* **Task**
Gather all lines in the entries that include the word "README".

* **Input records**
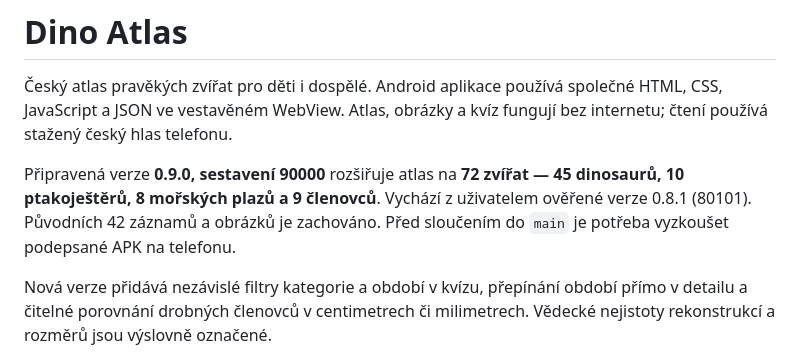
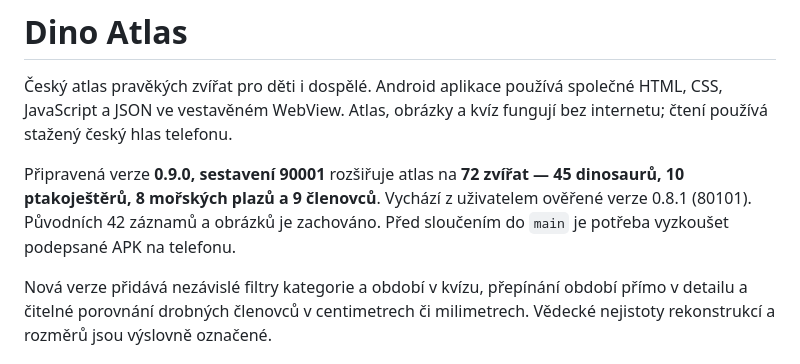
Before and after one commit to Hmyzak666/dino-atlas, a Markdown page: README.md, the part around the change. Drawn GitHub-style.

Commit message:
Document quiz scroll fix and 90001 candidate build

```diff
--- a/README.md
+++ b/README.md
@@ -2,7 +2,7 @@
 
 Český atlas pravěkých zvířat pro děti i dospělé. Android aplikace používá společné HTML, CSS, JavaScript a JSON ve vestavěném WebView. Atlas, obrázky a kvíz fungují bez internetu; čtení používá stažený český hlas telefonu.
 
-Připravená verze **0.9.0, sestavení 90000** rozšiřuje atlas na **72 zvířat — 45 dinosaurů, 10 ptakoještěrů, 8 mořských plazů a 9 členovců**. Vychází z uživatelem ověřené verze 0.8.1 (80101). Původních 42 záznamů a obrázků je zachováno. Před sloučením do `main` je potřeba vyzkoušet podepsané APK na telefonu.
+Připravená verze **0.9.0, sestavení 90001** rozšiřuje atlas na **72 zvířat — 45 dinosaurů, 10 ptakoještěrů, 8 mořských plazů a 9 členovců**. Vychází z uživatelem ověřené verze 0.8.1 (80101). Původních 42 záznamů a obrázků je zachováno. Před sloučením do `main` je potřeba vyzkoušet podepsané APK na telefonu.
 
 Nová verze přidává nezávislé filtry kategorie a období v kvízu, přepínání období přímo v detailu a čitelné porovnání drobných členovců v centimetrech či milimetrech. Vědecké nejistoty rekonstrukcí a rozměrů jsou výslovně označené.
 ## Funkce
```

* **Output**
Before and after one commit to Hmyzak666/dino-atlas, a Markdown page: README.md, the part around the change. Drawn GitHub-style.
--- a/README.md
+++ b/README.md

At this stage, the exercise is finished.